[Front-end code change data]
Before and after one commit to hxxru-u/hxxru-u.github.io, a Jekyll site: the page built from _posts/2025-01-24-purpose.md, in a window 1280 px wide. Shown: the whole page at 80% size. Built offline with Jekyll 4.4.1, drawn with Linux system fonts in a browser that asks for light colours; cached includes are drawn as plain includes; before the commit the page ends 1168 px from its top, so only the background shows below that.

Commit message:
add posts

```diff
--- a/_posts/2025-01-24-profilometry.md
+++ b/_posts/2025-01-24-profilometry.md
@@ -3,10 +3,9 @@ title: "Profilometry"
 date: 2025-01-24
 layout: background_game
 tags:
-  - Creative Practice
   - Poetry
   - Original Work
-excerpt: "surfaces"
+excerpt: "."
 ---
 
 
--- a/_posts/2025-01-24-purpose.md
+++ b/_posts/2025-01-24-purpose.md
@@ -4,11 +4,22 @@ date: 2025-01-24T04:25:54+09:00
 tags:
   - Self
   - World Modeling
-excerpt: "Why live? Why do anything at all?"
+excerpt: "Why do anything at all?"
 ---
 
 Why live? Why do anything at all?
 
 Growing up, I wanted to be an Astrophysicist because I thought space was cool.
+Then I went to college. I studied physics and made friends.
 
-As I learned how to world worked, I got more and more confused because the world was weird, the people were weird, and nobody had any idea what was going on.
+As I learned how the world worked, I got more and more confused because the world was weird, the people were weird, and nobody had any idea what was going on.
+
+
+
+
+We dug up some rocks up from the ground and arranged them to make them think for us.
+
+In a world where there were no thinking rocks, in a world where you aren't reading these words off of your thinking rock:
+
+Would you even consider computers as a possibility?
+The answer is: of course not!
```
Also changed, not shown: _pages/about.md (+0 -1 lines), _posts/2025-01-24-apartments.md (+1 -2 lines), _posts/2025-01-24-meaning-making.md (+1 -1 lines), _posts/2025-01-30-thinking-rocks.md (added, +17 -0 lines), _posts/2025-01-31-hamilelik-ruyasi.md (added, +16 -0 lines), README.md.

## Your task
Check the data for lines with "because" and give only their number.

## Response area
3